Today the contractor and I met to sign paperwork. Due to getting burned in the past I typed up three pages of job specifications (based on the quote sheet we'd given out before), along with six pages of contract terms. The six page contract term document was rather detailed, but the major points were that I wanted the right to terminate the contract for cause (e.g. if the contractor screws up) and convenience (for any reason whatsoever), and have clear instructions on how assets were to be handled in the event of a cancellation. Canceling for convenience is a plus on any contract because it removes the requirement to show violations of the contract for cancellation to occur.

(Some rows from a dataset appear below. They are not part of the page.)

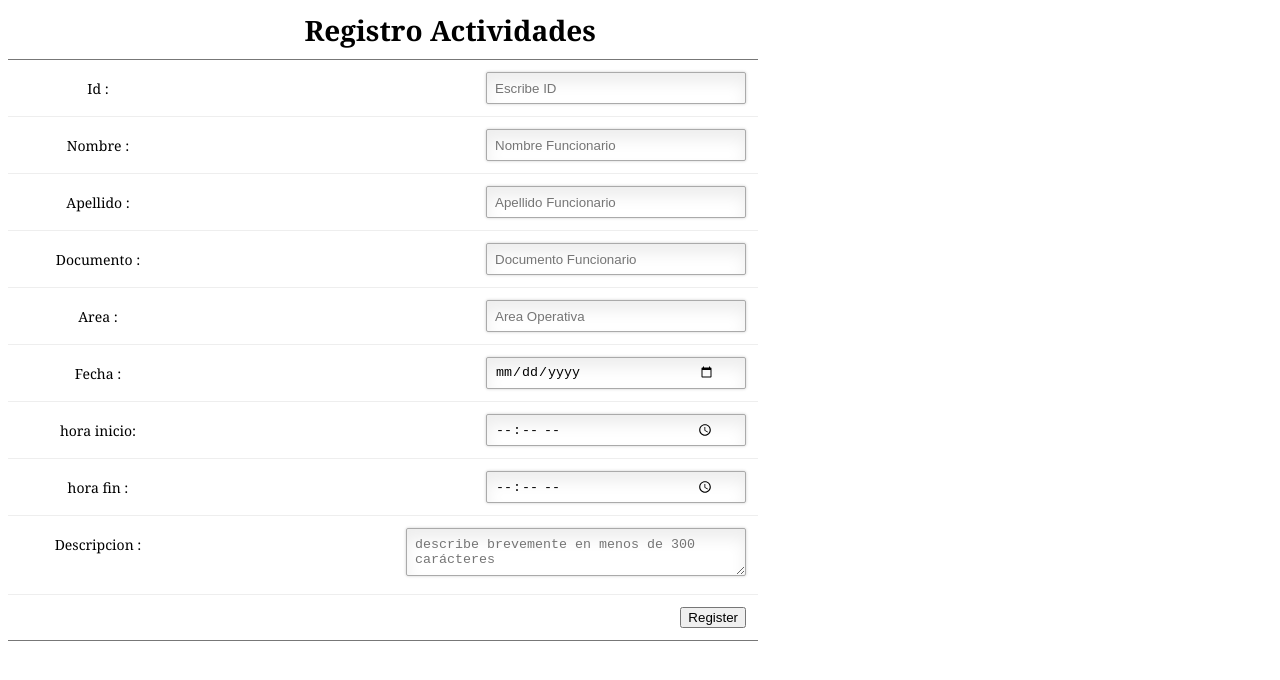
Repository: Yale2024/repo-registro-act
Page: templates/register.html
An editor plug-in stored every save of this project. The page is shown before and after the next save, followed by the edit.
The browser window is 1280 px wide. The pictures show the whole page.

Above is the page before, as saved 2024-09-15 09:02:04.

### templates/register.html
<!DOCTYPE html>
<html lang="en">

<head>
    <meta charset="UTF-8">
    <meta name="viewport" content="width=device-width, initial-scale=1.0">
    <link rel="stylesheet" href="static/css/styleRegister.css">
    <script src="static/js/appRegister.js"></script>
    <title>Web App</title>
</head>
<body></body>

    <form class="contact_form" action="/register_user" method="POST" align="right" >
    <!-- <form method="POST"> -->
        <div>
            <ul>
                <li>
                    <h1>Registro Actividades</h1>
                </li>
                <li>
                    <label for="id">Id :</label>
                    <input type="number"  size="30" name="id" id="Id" placeholder="Escribe ID" required /> <br>
                </li>
                <li>
                    <label for="nombre">Nombre :</label>
                    <input type="text" size="30" name="nombre" id="nombre" placeholder="Nombre Funcionario" required /> <br>
                </li>
                <li>
                    <label for="apellido">Apellido :</label>
                    <input type="text" size="30" name="apellido" id="apellido" placeholder="Apellido Funcionario" required /> <br>
                </li>
                <li>
                    <label for="documento">Documento  :</label>
                    <input type="number" size="30" name="documento" id="documento" placeholder="Documento Funcionario" required /> <br>
                </li>
                <li>
                    <label for="are">Area      :</label>
                    <input type ="text" size="30" name="area" id="area" placeholder="Area Operativa" required /> <br>
                </li>
                <li>
                    <label for="fecha">Fecha     :</label>
                    <input type ="date" size="30" name="fecha" id="fecha" placeholder="AAAA-MM-DD" required /> <br>
                </li>
                <li>
                    <label for="horai">hora inicio:</label>
                    <input type ="time" size="30" name="horai" id="horai" placeholder="hh:mm" required /> <br>
                </li>
                <li>
                    <label for="horaf">hora fin  :</label>
                    <input type ="time" size="30" name="horaf" id="horaf" placeholder="hh:mm" required /> <br>
                </li>
                <li>
                    <label for="mensaje">Descripcion   :</label>
                    <textarea name="descripcion" size="300" for="descripcion" placeholder="describe brevemente en menos de 300 carácteres" maxlength="300"></textarea> <br>
                </li>
                <li>
                    <button>Register</button>
                </li>
            </ul>
        </div>
        <!-- <button onclick="register_user()">Register</button> -->
        <!-- <input type="submit" name="enviar" value="enviar datos"/> -->
    </form>
</body>

### static/css/styleRegister.css
/* form{
    text-align: center;
    font-size: 30px;
}
/*
body{
    background-color: #f7bb6dea;
}

button{
    background-color: black;
    color: white;
    font-size:  20px;
} */
 /* === Remove input autofocus webkit === */
*:focus {
    outline: none;
}

/* === Form Typography === */
body {
    font: 14px/21px "Lucida Sans", "Lucida Grande", "Lucida Sans Unicode", sans-serif;
}

.contact_form h1, .contact_form label {
    font-family: Georgia, Times, "Times New Roman", serif;
    margin: 0px;
    padding: 150px;
    text-align: center;
}

/* === List Styles === */
.contact_form ul {
    width: 750px;
    list-style-type: none;
    list-style-position: outside;
    margin: 0px;
    padding: 0px;
}

.contact_form li {
    padding: 12px;
    border-bottom: 1px solid #eee;
    position: relative;
}

    .contact_form li:first-child, .contact_form li:last-child {
        border-bottom: 1px solid #777;
    }

/* === Form Header === */
.contact_form h1 {
    margin: 0;
    display: inline;
    text-align: center;
}

/* === Form Elements === */
.contact_form label {
    width: 150px;
    margin-top: 3px;
    float: left;
    padding: 3px;
}

.contact_form input {
    height: 20px;
    width: 220px;
    padding: 5px 8px;
}

.contact_form textarea {
    padding: 8px;
    width: 300px;
}

.contact_form button {
    margin-left: 156px;
}

/* form element visual styles */
.contact_form input, .contact_form textarea {
    border: 1px solid #aaa;
    box-shadow: 0px 0px 3px #ccc, 0 10px 15px #eee inset;
    border-radius: 2px;
    padding-right: 30px;
    -moz-transition: padding .25s;
    -webkit-transition: padding .25s;
    -o-transition: padding .25s;
    transition: padding .25s;
}

### static/js/appRegister.js
function register_user() {
    location.href= '/register_user'
}

After the next save:
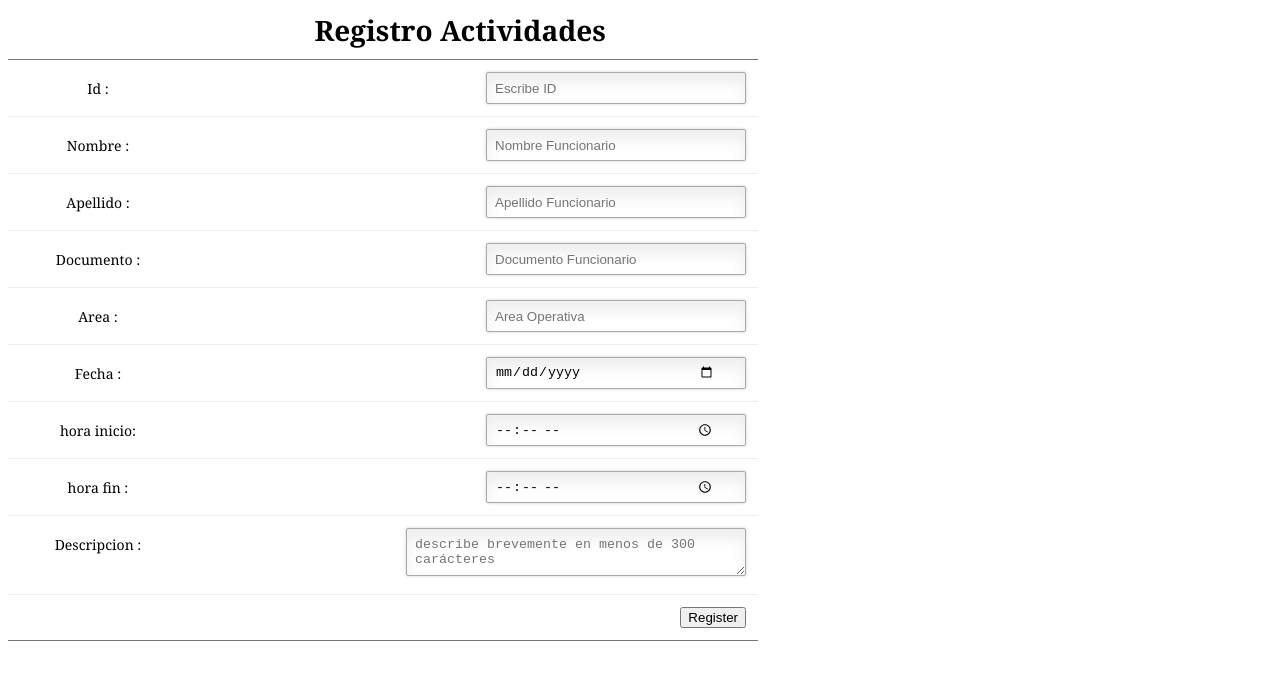
Saved 27 s later.
--- a/static/css/styleRegister.css
+++ b/static/css/styleRegister.css
@@ -25,7 +25,7 @@ body {
 .contact_form h1, .contact_form label {
     font-family: Georgia, Times, "Times New Roman", serif;
     margin: 0px;
-    padding: 150px;
+    padding: 140px;
     text-align: center;
 }
 
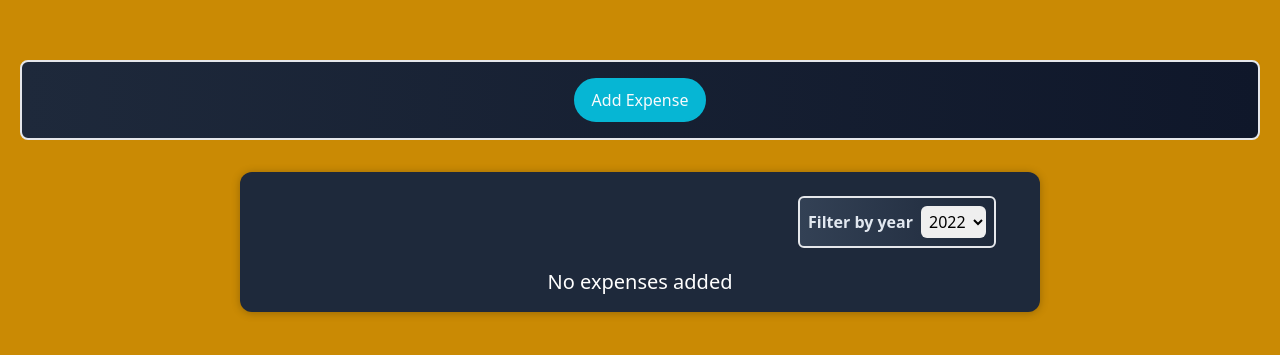
Repository: Sef24/expense-tracker
Page: /
These files come from the project's save history. The page is drawn as it stood at one moment and after the next save; the edit follows.
The browser window is 1280 px wide. The pictures show the whole page.
The project was rebuilt for these pictures with package versions that can differ from the ones it lists, and the page was loaded fresh each time. Also part of the build but not shown: src/components/ExpenseItem.css, src/components/ExpenseDate.css, src/components/ExpenseDate.js, src/components/ExpenseItem.js, src/components/NewExpense/NewExpense.css, src/components/NewExpense/ExpenseForm.css, src/components/NewExpense/ExpenseForm.js.

Above is the page before, as saved 2022-05-03 20:27:00.

### public/index.html
<!DOCTYPE html>
<html lang="en">
  <head>
    <meta charset="utf-8" />
    <link rel="icon" href="%PUBLIC_URL%/favicon.ico" />
    <meta name="viewport" content="width=device-width, initial-scale=1" />

    <meta
      name="description"
      content="Web site created using create-react-app"
    />
    <link rel="apple-touch-icon" href="%PUBLIC_URL%/logo192.png" />
    <!--
      manifest.json provides metadata used when your web app is installed on a
      user's mobile device or desktop. See https://developers.google.com/web/fundamentals/web-app-manifest/
    -->
    <link rel="manifest" href="%PUBLIC_URL%/manifest.json" />
    <!--
      Notice the use of %PUBLIC_URL% in the tags above.
      It will be replaced with the URL of the `public` folder during the build.
      Only files inside the `public` folder can be referenced from the HTML.

      Unlike "/favicon.ico" or "favicon.ico", "%PUBLIC_URL%/favicon.ico" will
      work correctly both with client-side routing and a non-root public URL.
      Learn how to configure a non-root public URL by running `npm run build`.
    -->
    <title>React App</title>
  </head>
  <body>
    <noscript>You need to enable JavaScript to run this app.</noscript>
    <div id="root"></div>
    <!--
      This HTML file is a template.
      If you open it directly in the browser, you will see an empty page.

      You can add webfonts, meta tags, or analytics to this file.
      The build step will place the bundled scripts into the <body> tag.

      To begin the development, run `npm start` or `yarn start`.
      To create a production bundle, use `npm run build` or `yarn build`.
    -->
  </body>
</html>

### src/index.css
@tailwind base;
@tailwind components;
@tailwind utilities;

@layer base {
  body {
    @apply bg-yellow-600;
  }
}

### src/App.js
import Expenses from "./components/Expenses";
import NewExpense from "./components/NewExpense/NewExpense";
import { useState } from "react";

const DUMMY_DATA = [
  {
    id: "e1",
    title: "Phone",
    amount: 94.12,
    date: new Date(2020, 7, 14),
  },
  { id: "e2", title: "New TV", amount: 799.49, date: new Date(2021, 2, 12) },
  {
    id: "e3",
    title: "Car Insurance",
    amount: 294.67,
    date: new Date(2021, 2, 28),
  },
  {
    id: "e4",
    title: "New Desk (Wooden)",
    amount: 450,
    date: new Date(2021, 5, 12),
  },
];

function App() {
  const [expenses, setExpenses] = useState(DUMMY_DATA);

  const addExpenseHandler = (expense) => {
    setExpenses((prevExpenses) => {
      return [expense, ...prevExpenses];
    });
  };
  return (
    <div>
      <div>
        <NewExpense onAddExpense={addExpenseHandler} />
        <Expenses items={expenses} />
      </div>
    </div>
  );
}

export default App;

### src/components/Expenses.js
import React, { useState } from "react";

import "./Expenses.css";
import ExpensesList from "./ExpensesList";
import ExpensesFilter from "./NewExpense/ExpensesFilter";

function Expenses(props) {
  const [filteredYear, setFilteredYear] = useState("2022");

  const filterChangeHandler = (selectedYear) => {
    setFilteredYear(selectedYear);
  };

  const filteredExpenses = props.items.filter((expense) => {
    return expense.date.getFullYear().toString() === filteredYear;
  });

  return (
    <div>
      <div className="expenses  bg-slate-800 ... ">
        <ExpensesFilter
          selected={filteredYear}
          onChangeFilter={filterChangeHandler}
        />
        <ExpensesList items={filteredExpenses} />
      </div>
    </div>
  );
}

export default Expenses;

### src/components/NewExpense/NewExpense.js
import React from "react";
import "./NewExpense.css";
import ExpenseForm from "./ExpenseForm";
import { useState } from "react";

function NewExpense(props) {
  const [isEditing, setIsEditing] = useState(false);

  const saveExpenseDataHandler = (enteredExpenseData) => {
    const expenseData = {
      ...enteredExpenseData,
      id: Math.random().toString(),
    };

    props.onAddExpense(expenseData);
    setIsEditing(false);
  };

  const startEditingHandler = () => {
    setIsEditing(true);
  };

  const stopEditingHandler = () => {
    setIsEditing(false);
  };

  return (
    <div className="flex flex-col sm:flex-row m-5 justify-between items-center h-auto rounded-lg">
      <div
        className="flex flex-grow justify-evenly w-full p-4 mt-10 items-center  border-2
      bg-gradient-to-r from-slate-800 to-slate-900 ... px-10 rounded-lg "
      >
        {!isEditing && (
          <button
            onClick={startEditingHandler}
            className="flex  items-center justify-center border-2 border-cyan-500 p-2 px-4 rounded-full text-slate-50
          cursor-pointer transition duration-100 transform hover:scale-125 hover:text-white
          bg-cyan-500 text-extra-bold
          "
          >
            Add Expense
          </button>
        )}
        {isEditing && (
          <ExpenseForm
            onSaveExpenseData={saveExpenseDataHandler}
            onCancel={stopEditingHandler}
          />
        )}
      </div>
    </div>
  );
}

export default NewExpense;

### src/components/Expenses.css
.expenses {
  padding: 1rem;

  margin: 2rem auto;
  width: 50rem;
  max-width: 95%;
  border-radius: 12px;
  box-shadow: 0 1px 8px rgba(0, 0, 0, 0.25);
}

### src/components/ExpensesList.js
import React from "react";

import ExpenseItem from "./ExpenseItem";

const ExpensesList = (props) => {
  if (props.items.length === 0) {
    return (
      <h2 className="text-white font-light text-xl flex items-center justify-center mt-3">
        No expenses added
      </h2>
    );
  }

  return (
    <ul>
      {props.items.map((expense) => (
        <ExpenseItem
          key={expense.id}
          id={expense.id}
          title={expense.title}
          amount={expense.amount}
          date={expense.date}
        />
      ))}
    </ul>
  );
};

export default ExpensesList;

### src/components/NewExpense/ExpensesFilter.js
import React from "react";

const ExpensesFilter = (props) => {
  const dropdownChangeHandler = (event) => {
    props.onChangeFilter(event.target.value);
  };
  return (
    <div className="">
      <div className="flex justify-end p-2 mr-5 ">
        <div
          className="border-2 rounded-md border-inherit p-2 ml-6
        bg-gradient-to-r from-slate-700 to-slate-800 ..."
        >
          <label className="text-slate-200 font-bold mr-2">
            Filter by year
          </label>
          <select
            value={props.selected}
            onChange={dropdownChangeHandler}
            className="rounded-md p-1"
          >
            <option value="2022">2022</option>
            <option value="2021">2021</option>
            <option value="2020">2020</option>
            <option value="2019">2019</option>
          </select>
        </div>
      </div>
    </div>
  );
};

export default ExpensesFilter;

Loaded but not shown: src/index.js (common file); tailwind.config.js (common file)

After the next save:
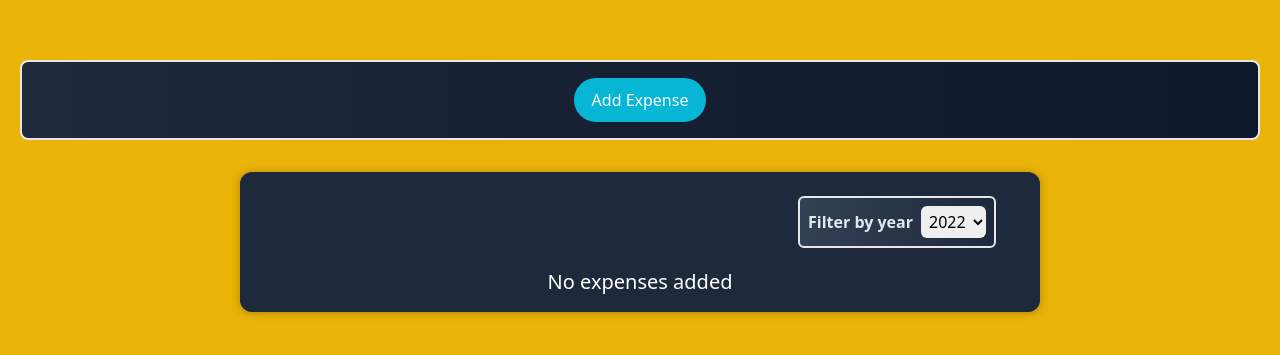
Saved 6 s later.
--- a/src/index.css
+++ b/src/index.css
@@ -4,6 +4,6 @@
 
 @layer base {
   body {
-    @apply bg-yellow-600;
+    @apply bg-yellow-500;
   }
 }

The contractor read over the job specifications sheet and after a few changes we both signed that. He balked upon seeing the second document, and didn't want to sign it (quite understandably, but you can't blame me for trying). So, instead of forcing the issue we added some minor contract termination wording to his original contract, clarified the end date, and left it at that. We also got him to agree in writing that the windows we were ordering were the proper ones for our installation, and that if they were incorrect he'd either modify the installation or buy correct windows. In the future I'll try to whittle down the termination section so it's only a paragraph or two and can be included unobtrusively on a specification sheet; six pages is far too many.
After signing the contract we ordered our windows from 1st Windows. 1st Windows has a large variety of window manufacturers available, and they quote prices and list options in real time so you can see exactly how much each possible window will cost. They're an excellent research tool if you want to determine materials costs; one thing we learned was that the fiberglass frames all the window installers said were hideously expensive added only 10% to the cost of the windows.
So, in a few weeks or months, depending on manufacturing lead time, we should have new windows. Yay! Of course we can't rest on our laurels quite yet, as we now need to look into finding people to do drywalling and tiling (quite possibly ourselves), and get plans for both of those set.